CARNEGIE LIBRARIES. The public library movement was late in coming to Texas. Before the building program financed by Andrew Carnegie began, the state had only a handful of public libraries; some of the larger were the Galveston Public Library, the Houston Lyceum Library, the El Paso Public Library, and St. Mary's Church Library in San Antonio. Andrew Carnegie believed in giving to those who were willing to help themselves. He defined the public library as one that not only served the public but was supported by public funds. The cities that received his gifts were told they must make themselves responsible for the maintenance of the gifts. He asked that they pledge an amount equal to 10 percent of the grant, to be made available annually for the library, and that the city also provide a suitable site for the building.
Between 1898 and 1917 Carnegie gave thirty-four gifts totaling $645,000 to various Texas communities. These donations were responsible for the construction of thirty-two public library buildings. Pittsburg, a mining town of fewer than 1,500 inhabitants, was the first Texas community to receive a Carnegie building grant. The gift of $5,000 in 1898 helped to finance a building that contained a small library and reading room for the use of local mine workers during their leisure time. In 1899 and 1900 gifts were awarded to the Dallas, Fort Worth, and San Antonio public library associations and the Houston Women's Club. The El Paso Public Library Association received a grant of $37,500 in 1904. Grants to such smaller communities as Clarksville, Waco, Belton, Tyler, Gainesville, and Sherman often resulted from applications from women's clubs, many of which had already started their own subscription libraries.
Typically, the buildings were constructed with two stories and a basement. Club rooms and auditoriums were included in the early buildings to provide rental fees to help defray operating costs. Later the Carnegie Corporation refused to approve plans that included rooms for nonlibrary use. The libraries in smaller communities were located wherever land was made available to them. Usually this property was adjacent to the business section of town, and frequently the development of a park around the library was planned, if one did not already exist.
Construction on the last Texas library built by Carnegie funds began in May 1915 in Vernon. On its completion, the Vernon Library Committee found that it had no money with which to buy books, a problem frequently encountered in small communities. However, two years later the library was able to open with 4,000 volumes provided through the efforts of the city commission and the women's library club.
In many small communities the libraries functioned as the educational institutions they were intended to be. For example, Gainesville expanded service to the entire county, the second Texas library to do so. Sulphur Springs, Tyler, Sherman, and Waco enhanced support of their successful libraries with increases in funding and use. But in some of the smaller communities, interest declined due to the lack of good books and professional guidance. By 1914 fourteen communities were defaulting on the agreements made with the Carnegie Corporation, despite efforts by the Texas State Library and the Texas Historical Commission to remedy the situation.
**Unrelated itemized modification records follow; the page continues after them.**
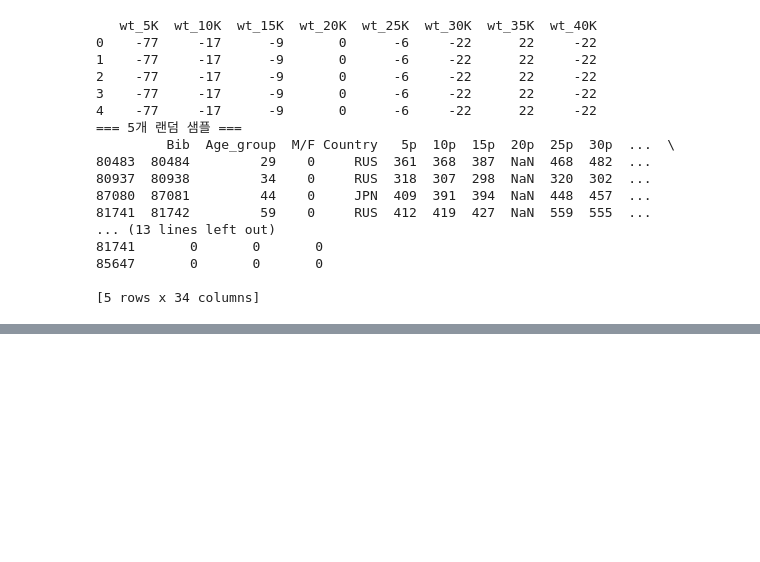
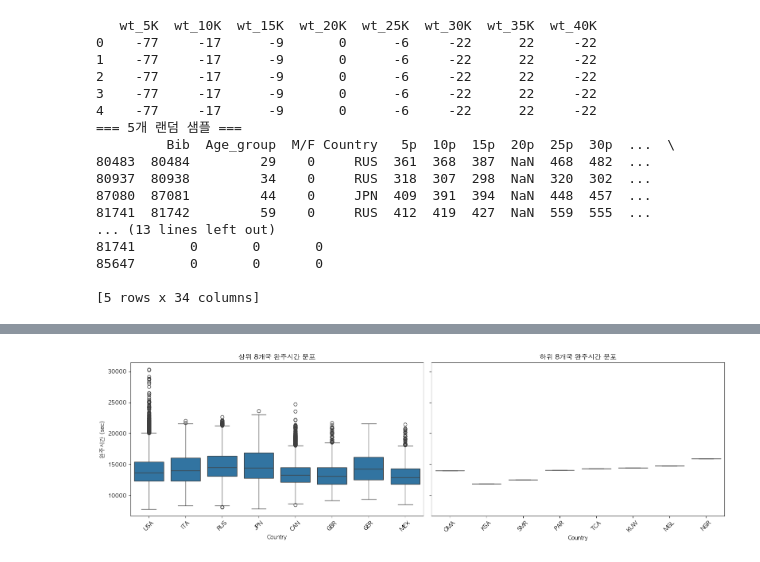
Before and after one commit to YUNSO99/TJ, a Jupyter notebook: analysis_1.ipynb, the cells around one changed output, grey strips where cells are left out. Drawn from its saved outputs; the diff is of its cells as text; code cells hidden in the pictures; blank space fills up the shorter version.

```diff
--- a/analysis_1.ipynb
+++ b/analysis_1.ipynb
@@ -149,0 +214,33 @@ print(non_b_sample)
+# %%
+#3-2. 국가(Country)별 완주 기록 차이 (상하위)
+# 1) 상위 8개국 / 하위 8개국 리스트 생성
+country_counts = df['Country'].value_counts()
+top8    = country_counts.index[:8]
+bottom8 = country_counts.index[-8:]
+
+# 2) 플롯 그리기
+fig, axes = plt.subplots(1, 2, figsize=(16, 5), sharey=True)
+
+# 상위 8개국
+sns.boxplot(
+    data=df[df['Country'].isin(top8)],
+    x='Country', y='Final_Time',
+    ax=axes[0]
+)
+axes[0].set_title('상위 8개국 완주시간 분포')
+axes[0].tick_params(axis='x', rotation=45)
+axes[0].set_ylabel('완주시간 (sec)')
+
+# 하위 8개국
+sns.boxplot(
+    data=df[df['Country'].isin(bottom8)],
+    x='Country', y='Final_Time',
+    ax=axes[1]
+)
+axes[1].set_title('하위 8개국 완주시간 분포')
+axes[1].tick_params(axis='x', rotation=45)
+
+plt.tight_layout()
+plt.show()
+# %% [output]
+[figure, added]
```
Also changed, not shown: parts of 13 cells of this notebook.
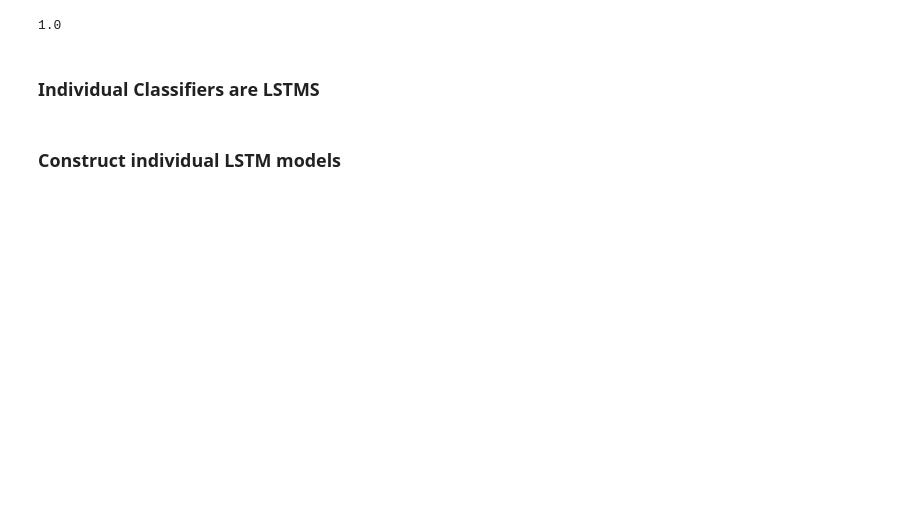
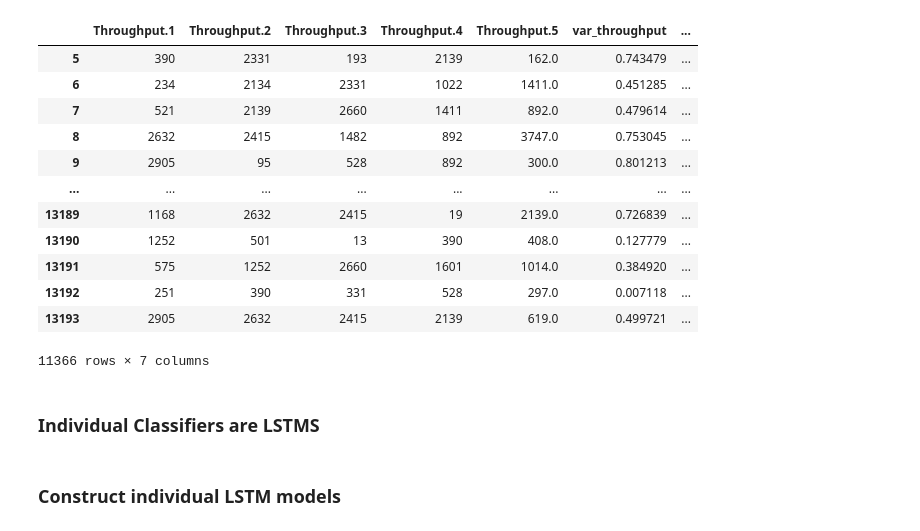
Before and after one commit to quarbby/diplomacy-betrayal, a Jupyter notebook: pipeline-onehot.ipynb, the cells around one changed output. Drawn from its saved outputs; the diff is of its cells as text; code cells hidden in the pictures; blank space fills up the shorter version.

Commit message:
Update pipeline-onehot with u-shaped variance, fix joint model last dense layers

```diff
--- a/pipeline-onehot.ipynb
+++ b/pipeline-onehot.ipynb
@@ -31,19 +31,50 @@ df = pd.read_csv('./data/kokil dec 6 reprepare/conf_pc_worker_sem.csv')
 # %%
 df = df.dropna()
 # %%
-# Throughput
+# # Throughput (weighted by variance)
+# df_throughput = df[['Throughput.1', 'Throughput.2', 'Throughput.3', 'Throughput.4', 'Throughput.5']].copy()
+# df_throughput['var_throughput'] = df_throughput.var(axis=1)
+# df_throughput['var_throughput'] = df_throughput['var_throughput'] / df_throughput['var_throughput'].max()
+
+#Throughput (weighted by inverted U-shape variance)
 df_throughput = df[['Throughput.1', 'Throughput.2', 'Throughput.3', 'Throughput.4', 'Throughput.5']].copy()
 df_throughput['var_throughput'] = df_throughput.var(axis=1)
-df_throughput['var_throughput'] = df_throughput['var_throughput'] / df_throughput['var_throughput'].max()
+max_val = df_throughput['var_throughput'].max()
+min_val = df_throughput['var_throughput'].min()
+tp_mid = ((max_val - min_val) // 2) + min_val
+tp_to_list = df_throughput['var_throughput'].tolist()
 
-# # WorkTime
+u_shaped_variance = []
+for each in tp_to_list:
+    if each > tp_mid:
+        u_shaped_variance.append(2*tp_mid - each)
+    else:
+        u_shaped_variance.append(each)
+
+df_throughput['var_throughput_u_shaped'] = u_shaped_variance
+df_throughput['var_throughput_u_shaped'] = df_throughput['var_throughput_u_shaped'] / df_throughput['var_throughput_u_shaped'].max()
+df_throughput = df_throughput.assign(var_throughput=df_throughput['var_throughput_u_shaped'])
+
+# # WorkTime (weighted by variance)
 df_worktime = df[['WorkTime.1', 'WorkTime.2', 'WorkTime.3', 'WorkTime.4', 'WorkTime.5']].copy()
 df_worktime['var_worktime'] = df_worktime.var(axis=1)
 df_worktime['var_worktime'] = df_worktime['var_worktime'] / df_worktime['var_worktime'].max()
-# %%
-df_worktime['var_worktime'].max()
-# %% [output]
-1.0
+# %%
+df_throughput
+# %% [output]
+|  | Throughput.1 | Throughput.2 | Throughput.3 | Throughput.4 | Throughput.5 | var_throughput | ... |
+| 5 | 390 | 2331 | 193 | 2139 | 162.0 | 0.743479 | ... |
+| 6 | 234 | 2134 | 2331 | 1022 | 1411.0 | 0.451285 | ... |
+| 7 | 521 | 2139 | 2660 | 1411 | 892.0 | 0.479614 | ... |
+| 8 | 2632 | 2415 | 1482 | 892 | 3747.0 | 0.753045 | ... |
+| 9 | 2905 | 95 | 528 | 892 | 300.0 | 0.801213 | ... |
+| ... | ... | ... | ... | ... | ... | ... | ... |
+| 13189 | 1168 | 2632 | 2415 | 19 | 2139.0 | 0.726839 | ... |
+| 13190 | 1252 | 501 | 13 | 390 | 408.0 | 0.127779 | ... |
+| 13191 | 575 | 1252 | 2660 | 1601 | 1014.0 | 0.384920 | ... |
+| 13192 | 251 | 390 | 331 | 528 | 297.0 | 0.007118 | ... |
+| 13193 | 2905 | 2632 | 2415 | 2139 | 619.0 | 0.499721 | ... |
+11366 rows × 7 columns
 # %%
 indices = range(df.shape[0])
 # %% [markdown]
```
Also changed, not shown: parts of 30 cells of this notebook, 1 other file.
In 1916 Alvin S. Johnson of Columbia University reported to the Carnegie Corporation that Texas libraries were poorly stocked and badly run and suggested that funds might better have been used for both books and buildings, with a provision for competent librarians for the initial period. He recommended that the corporation's attention be directed to education for librarianship. Shortly thereafter, the building grants were discontinued.
Although the libraries were not successful in some small communities because of the lack of financial support, the building program was a worthy experiment. It stimulated interest in the public library movement and supplied the only means by which many library buildings could have been built. The buildings themselves were quite up-to-date. That in Gainesville, for instance, was made of cream-colored brick and steel; wood was used only for doors and windows. In Texas the program resulted in the construction of libraries in five of the largest cities, thus permitting local resources to be spent entirely for staff and book collections. The resulting institutions are among the largest libraries in Texas.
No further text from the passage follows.